Other times, however, when someone’s asking if the Bible is trauma informed, they are wondering if the Bible speaks everything we need to know to offer the best care available. It’s as though they’re saying, “We use the Bible, so we are automatically trauma informed.”
Although the Bible speaks of and into traumatic situations—showing us how our bodies and souls are impacted by extreme stress (Ps. 88) and offering us the beautiful truths detailed above—it does not tell us everything about trauma care. This isn’t a knock against the sufficiency of Scripture. There are many things that are true and important and helpful—the sky is blue, we smile when we’re happy—that don’t come up in its pages.
The Bible was not written to be a comprehensive guide to all of human functioning. Like parallel tracks, these two truths exist in harmony with one another, recognizing the essential help God gives through the Scriptures that is available nowhere else and that Scripture is not the only resource God desires us to consult to understand our hurts and how we may heal.
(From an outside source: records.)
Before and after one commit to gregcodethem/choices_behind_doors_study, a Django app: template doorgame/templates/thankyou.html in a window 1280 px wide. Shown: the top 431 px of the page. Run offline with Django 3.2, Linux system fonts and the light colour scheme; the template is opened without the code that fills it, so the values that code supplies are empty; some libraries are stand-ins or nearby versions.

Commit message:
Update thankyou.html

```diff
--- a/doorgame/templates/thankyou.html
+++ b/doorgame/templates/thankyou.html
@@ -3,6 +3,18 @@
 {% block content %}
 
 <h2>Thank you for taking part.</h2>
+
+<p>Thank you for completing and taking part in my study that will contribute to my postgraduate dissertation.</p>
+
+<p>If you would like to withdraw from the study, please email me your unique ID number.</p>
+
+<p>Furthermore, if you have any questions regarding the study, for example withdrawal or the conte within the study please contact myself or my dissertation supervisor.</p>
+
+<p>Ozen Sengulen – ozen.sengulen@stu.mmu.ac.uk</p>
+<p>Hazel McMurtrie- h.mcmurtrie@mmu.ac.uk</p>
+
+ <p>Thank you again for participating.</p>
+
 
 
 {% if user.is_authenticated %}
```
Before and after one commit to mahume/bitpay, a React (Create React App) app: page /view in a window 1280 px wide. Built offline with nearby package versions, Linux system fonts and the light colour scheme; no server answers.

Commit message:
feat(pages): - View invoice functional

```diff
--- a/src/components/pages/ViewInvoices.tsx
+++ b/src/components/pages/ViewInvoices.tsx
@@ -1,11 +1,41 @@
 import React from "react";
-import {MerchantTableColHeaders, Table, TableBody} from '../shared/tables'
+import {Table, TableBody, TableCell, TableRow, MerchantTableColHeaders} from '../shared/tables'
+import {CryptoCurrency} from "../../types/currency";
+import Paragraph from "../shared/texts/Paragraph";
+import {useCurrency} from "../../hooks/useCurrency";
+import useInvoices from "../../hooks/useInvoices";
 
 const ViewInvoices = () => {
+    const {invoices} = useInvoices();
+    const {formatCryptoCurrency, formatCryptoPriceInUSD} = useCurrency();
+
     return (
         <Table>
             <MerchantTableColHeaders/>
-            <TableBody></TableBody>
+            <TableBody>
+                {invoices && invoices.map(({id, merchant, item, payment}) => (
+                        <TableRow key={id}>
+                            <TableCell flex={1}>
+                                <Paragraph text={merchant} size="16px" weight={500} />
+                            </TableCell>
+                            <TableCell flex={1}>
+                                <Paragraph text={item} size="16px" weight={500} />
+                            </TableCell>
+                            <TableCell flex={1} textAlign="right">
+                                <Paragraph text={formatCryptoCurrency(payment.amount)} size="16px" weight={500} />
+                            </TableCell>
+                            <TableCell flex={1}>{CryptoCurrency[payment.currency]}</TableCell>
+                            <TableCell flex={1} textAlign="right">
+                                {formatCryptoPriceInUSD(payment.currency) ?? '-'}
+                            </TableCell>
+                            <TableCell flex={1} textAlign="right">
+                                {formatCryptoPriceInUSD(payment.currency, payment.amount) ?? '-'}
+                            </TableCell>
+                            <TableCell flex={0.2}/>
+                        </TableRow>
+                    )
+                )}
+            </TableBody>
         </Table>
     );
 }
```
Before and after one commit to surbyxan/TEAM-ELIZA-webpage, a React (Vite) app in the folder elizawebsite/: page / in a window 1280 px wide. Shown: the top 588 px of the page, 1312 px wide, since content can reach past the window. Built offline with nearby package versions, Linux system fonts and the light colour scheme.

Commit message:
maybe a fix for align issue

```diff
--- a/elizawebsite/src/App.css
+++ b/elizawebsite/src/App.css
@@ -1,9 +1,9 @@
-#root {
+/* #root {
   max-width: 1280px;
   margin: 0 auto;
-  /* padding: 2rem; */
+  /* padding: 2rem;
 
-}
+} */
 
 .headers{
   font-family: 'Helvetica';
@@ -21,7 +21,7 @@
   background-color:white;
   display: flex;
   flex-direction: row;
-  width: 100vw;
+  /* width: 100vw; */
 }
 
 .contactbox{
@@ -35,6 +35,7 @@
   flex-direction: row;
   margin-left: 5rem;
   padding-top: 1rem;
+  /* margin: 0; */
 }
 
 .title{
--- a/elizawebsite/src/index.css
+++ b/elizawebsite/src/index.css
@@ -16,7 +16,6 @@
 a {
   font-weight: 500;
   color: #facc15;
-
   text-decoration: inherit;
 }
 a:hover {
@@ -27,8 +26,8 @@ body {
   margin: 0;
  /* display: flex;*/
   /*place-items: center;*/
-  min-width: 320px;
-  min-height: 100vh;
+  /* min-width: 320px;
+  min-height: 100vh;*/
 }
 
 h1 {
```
There are helpful trauma-informed practices that don’t appear in Scripture, yet we know to be true and effective from practice and research. The Bible doesn’t explain how rhythmic breathing calms us during spikes of anxiety. It doesn’t address grounding exercises, like holding an ice cube, to engage our senses rather than disassociate from our emotion. And there’s no chapter and verse telling us how exercise can curb depression and lethargy.
But the Bible’s silence on such specific trauma-care processes is not a bad thing. The Bible speaks to the core of the person, the heart. It offers us critical things that we cannot find anywhere else—the naming of evil as evil, the comfort of God Almighty, regeneration, the power to fight sin, the presence of the Holy Spirit, and a thousand others. And the Bible validates and gives us lenses to see how breathing techniques and all the rest can help people made of body and soul.
Being a Christian who is trauma informed requires a deep and thorough knowledge of the Scriptures. It also requires other knowledge that God has given us through the observation of ourselves and the world he has made. Being trauma-informed isn’t a hat tip to a “snowflake” generation’s oversensitivity. Rather, it’s based on the recognition that wounds cut deeply, and some wounds are more injurious than others. Put yourself in the shoes of someone whose youth pastor groomed them, exploited them, blamed them, and threatened them. What is it like for them to put their own children in youth group? Or imagine a veteran who tends to feel strong sense of threat when surrounded by loud noises. What’s it like for them when the congregation belts out the chorus of a hymn with gusto?
God has much to say into both situations through his Word. And his Word could also be used in a way that bypasses the actual struggle within each person’s experience. Words like “Love believes all things” or “Don’t forsake the gathering together” are certainly true; yet the damage done by past trauma creates a wake that makes these straightforward principles much choppier in application. Being trauma informed doesn’t mean that God’s Word is somehow superseded by life’s struggles; instead, it means that those life struggles are deeply relevant to the process of discipleship.
As Christians, we have something that no one else does as we offer trauma-informed care. We have a God who can bring life where there is none. We have a God who offers meaning and hope where there is none. We have a God who makes beauty from ashes. He has given us his Word and his tools to engage this vast mission field. And we, his ambassadors, show his excellence and goodness as we offer the best form of trauma care possible.
Nate Brooks serves as an assistant professor of Christian counseling at Reformed Theological Seminary, Charlotte, and counsels at Courage Christian Counseling. He lives with his wife and three children in the Charlotte Metro.